Thanks again for the prompt reply! Much appreciated sir. What you've said definitely puts my mind at ease. I just wanted to ask, if this is indeed herpes, can I expect symptoms related to burning/itching, etc to always be in the same spot (below my lip)? Or is it possible for HSV1 to reoccur in different spots around my mouth?
H. Hunter Handsfield, MD
H. Hunter Handsfield, MD
29 months ago
Recurrent outbreaks (blisters, sores, etc) usually are in pretty much the same area each time. For example, if left upper lip, usually the same area every time, give or take an inch or so. However, this is unknown for itching, burning, etc in absence of outbreaks. But once again, I'll say that such symptoms are not likely to be herpes anyway.---
29 months ago

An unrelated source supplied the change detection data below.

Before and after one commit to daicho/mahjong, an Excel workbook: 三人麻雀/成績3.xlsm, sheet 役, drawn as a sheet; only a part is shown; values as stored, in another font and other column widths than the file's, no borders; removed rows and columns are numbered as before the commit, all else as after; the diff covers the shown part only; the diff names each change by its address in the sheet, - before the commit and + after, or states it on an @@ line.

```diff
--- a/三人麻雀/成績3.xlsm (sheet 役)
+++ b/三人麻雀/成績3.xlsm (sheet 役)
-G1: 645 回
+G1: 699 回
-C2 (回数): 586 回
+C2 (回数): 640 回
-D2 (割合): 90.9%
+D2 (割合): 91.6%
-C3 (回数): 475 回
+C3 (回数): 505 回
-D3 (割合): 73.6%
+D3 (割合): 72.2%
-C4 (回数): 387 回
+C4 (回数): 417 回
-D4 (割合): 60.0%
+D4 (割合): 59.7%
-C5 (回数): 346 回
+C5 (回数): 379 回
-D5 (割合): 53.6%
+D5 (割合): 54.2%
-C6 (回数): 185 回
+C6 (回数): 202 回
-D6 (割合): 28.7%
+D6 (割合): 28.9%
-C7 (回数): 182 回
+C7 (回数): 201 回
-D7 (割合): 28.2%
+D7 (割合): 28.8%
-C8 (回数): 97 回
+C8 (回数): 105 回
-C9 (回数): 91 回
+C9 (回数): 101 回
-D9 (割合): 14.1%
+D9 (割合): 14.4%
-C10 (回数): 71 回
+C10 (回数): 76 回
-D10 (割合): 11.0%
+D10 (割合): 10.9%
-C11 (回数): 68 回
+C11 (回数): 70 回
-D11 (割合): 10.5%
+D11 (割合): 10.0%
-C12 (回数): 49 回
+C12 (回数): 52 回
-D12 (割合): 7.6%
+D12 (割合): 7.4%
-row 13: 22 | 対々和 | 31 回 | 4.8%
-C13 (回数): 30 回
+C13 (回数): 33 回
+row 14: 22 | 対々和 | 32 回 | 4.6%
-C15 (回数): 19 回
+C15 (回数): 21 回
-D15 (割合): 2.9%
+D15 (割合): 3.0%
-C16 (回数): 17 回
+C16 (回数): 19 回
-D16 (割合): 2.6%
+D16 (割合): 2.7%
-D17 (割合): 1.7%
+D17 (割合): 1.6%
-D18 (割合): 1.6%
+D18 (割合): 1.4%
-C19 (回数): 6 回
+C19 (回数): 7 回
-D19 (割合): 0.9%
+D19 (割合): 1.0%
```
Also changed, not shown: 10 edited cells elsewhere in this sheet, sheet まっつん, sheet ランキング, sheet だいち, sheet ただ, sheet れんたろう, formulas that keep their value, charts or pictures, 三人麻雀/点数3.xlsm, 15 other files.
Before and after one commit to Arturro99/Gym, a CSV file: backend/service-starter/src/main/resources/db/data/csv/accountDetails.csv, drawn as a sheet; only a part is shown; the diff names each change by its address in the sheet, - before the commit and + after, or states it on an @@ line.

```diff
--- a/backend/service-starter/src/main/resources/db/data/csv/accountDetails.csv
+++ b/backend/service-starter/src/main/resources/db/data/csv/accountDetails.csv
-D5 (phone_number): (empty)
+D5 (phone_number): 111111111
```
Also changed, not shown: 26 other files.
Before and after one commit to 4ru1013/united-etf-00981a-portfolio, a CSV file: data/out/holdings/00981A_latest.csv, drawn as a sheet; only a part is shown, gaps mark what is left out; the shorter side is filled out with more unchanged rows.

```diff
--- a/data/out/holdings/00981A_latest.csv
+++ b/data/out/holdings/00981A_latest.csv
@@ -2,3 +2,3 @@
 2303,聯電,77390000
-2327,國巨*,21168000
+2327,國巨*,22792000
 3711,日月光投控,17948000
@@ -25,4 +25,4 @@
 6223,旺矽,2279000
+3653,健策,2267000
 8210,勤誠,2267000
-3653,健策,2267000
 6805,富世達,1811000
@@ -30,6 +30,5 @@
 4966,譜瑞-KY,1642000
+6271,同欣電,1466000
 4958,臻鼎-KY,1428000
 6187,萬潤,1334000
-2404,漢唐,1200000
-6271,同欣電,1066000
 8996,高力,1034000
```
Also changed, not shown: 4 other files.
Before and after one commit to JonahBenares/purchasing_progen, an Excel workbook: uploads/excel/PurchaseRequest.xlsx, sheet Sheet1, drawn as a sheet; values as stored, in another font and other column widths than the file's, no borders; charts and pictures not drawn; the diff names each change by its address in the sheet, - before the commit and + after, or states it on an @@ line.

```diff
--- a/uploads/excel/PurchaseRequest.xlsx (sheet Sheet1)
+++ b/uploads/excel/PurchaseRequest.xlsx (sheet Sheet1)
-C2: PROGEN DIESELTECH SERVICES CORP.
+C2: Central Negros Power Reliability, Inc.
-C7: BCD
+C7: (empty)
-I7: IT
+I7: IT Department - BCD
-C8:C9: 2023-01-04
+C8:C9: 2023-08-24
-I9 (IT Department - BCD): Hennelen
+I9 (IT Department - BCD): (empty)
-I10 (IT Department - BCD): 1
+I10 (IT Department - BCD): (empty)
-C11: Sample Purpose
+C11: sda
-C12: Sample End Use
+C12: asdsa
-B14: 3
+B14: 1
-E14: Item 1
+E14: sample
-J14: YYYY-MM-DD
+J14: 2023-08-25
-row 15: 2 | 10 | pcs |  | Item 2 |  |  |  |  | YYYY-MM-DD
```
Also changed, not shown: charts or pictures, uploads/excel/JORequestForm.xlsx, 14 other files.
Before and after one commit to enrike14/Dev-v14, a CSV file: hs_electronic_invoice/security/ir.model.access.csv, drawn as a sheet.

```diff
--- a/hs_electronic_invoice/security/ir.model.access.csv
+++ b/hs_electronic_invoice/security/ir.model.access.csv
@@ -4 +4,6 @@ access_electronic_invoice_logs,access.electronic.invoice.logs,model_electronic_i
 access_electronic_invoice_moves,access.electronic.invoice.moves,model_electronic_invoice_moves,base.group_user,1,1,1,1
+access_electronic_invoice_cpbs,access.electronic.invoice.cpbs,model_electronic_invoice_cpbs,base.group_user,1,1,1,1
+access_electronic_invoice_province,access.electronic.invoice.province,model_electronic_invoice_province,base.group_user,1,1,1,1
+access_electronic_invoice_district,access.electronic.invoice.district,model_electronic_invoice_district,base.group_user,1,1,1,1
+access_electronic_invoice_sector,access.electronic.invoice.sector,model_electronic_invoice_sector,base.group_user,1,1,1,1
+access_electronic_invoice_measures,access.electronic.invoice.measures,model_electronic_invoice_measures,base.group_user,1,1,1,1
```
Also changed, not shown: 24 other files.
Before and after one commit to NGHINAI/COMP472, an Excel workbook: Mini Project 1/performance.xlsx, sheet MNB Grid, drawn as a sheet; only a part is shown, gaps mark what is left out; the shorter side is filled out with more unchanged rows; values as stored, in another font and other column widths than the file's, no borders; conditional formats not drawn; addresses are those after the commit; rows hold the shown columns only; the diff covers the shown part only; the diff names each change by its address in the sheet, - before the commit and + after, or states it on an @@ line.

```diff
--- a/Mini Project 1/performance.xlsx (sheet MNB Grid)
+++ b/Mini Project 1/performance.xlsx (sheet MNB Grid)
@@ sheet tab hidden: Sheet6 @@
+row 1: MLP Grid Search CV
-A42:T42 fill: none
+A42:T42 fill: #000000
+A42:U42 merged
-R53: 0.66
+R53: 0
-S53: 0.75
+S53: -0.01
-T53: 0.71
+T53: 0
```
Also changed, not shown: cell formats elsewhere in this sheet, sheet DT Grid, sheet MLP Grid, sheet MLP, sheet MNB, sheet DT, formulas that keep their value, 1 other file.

Thank you doctor. This has been extremely helpful. It must feel amazing to know that you've helped thousands of people worldwide. I'll take your advice and not worry about this. Have a great day!